The World of Tomorrow: Technological Change and Market Development
Technological change refers to the ways in which physical objects, practices, and knowledge develop over time. Marketing and consumer research understand technological change and its impact on market structures as processes of diffusion. These processes follow predictable patterns in which innovative technologies with objectively superior capabilities or performance are more likely to diffuse, displacing existing technologies. While this progression from the past to the present remains central in most theories linking technological change and marketplace structures, the role of the future remains under-examined. Recent empirical work in market and consumer research emphasizes the role of the future on how individuals think and act in the present, suggesting that interpretations of the future play an important role in the relationship between technology and marketplace structures. Drawing on the sociological theory of Castoriadis, this thesis examines cultural narratives of future-oriented social imaginaries surrounding a given technology and how these imaginaries come to shape current marketplace activity. Through an ethnographically-informed longitudinal study (2012-2018) of the emerging markets for 3D printing hardware, software, and services, I find market actors making sense of 3D printing through four distinct future-oriented social imaginaries linked with hybrid market mythologies. Rather than only superior technology diffusing through the marketplace, the findings reveal the diffusion of future-oriented social imaginaries, and how this diffusion relates to the ongoing development of market arrangements.

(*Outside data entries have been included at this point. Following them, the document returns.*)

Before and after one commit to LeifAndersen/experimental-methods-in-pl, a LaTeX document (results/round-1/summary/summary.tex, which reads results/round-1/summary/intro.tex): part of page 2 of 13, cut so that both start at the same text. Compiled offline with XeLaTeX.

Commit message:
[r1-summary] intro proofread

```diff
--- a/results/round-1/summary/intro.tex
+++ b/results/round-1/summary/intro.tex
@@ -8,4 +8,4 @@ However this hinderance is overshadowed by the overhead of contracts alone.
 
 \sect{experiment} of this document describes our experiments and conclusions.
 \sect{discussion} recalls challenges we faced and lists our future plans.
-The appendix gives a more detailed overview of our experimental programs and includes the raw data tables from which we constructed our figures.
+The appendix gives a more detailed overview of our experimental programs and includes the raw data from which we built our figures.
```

I discuss the implications of these findings for studies of market systems, diffusion of innovations, and unintended market change.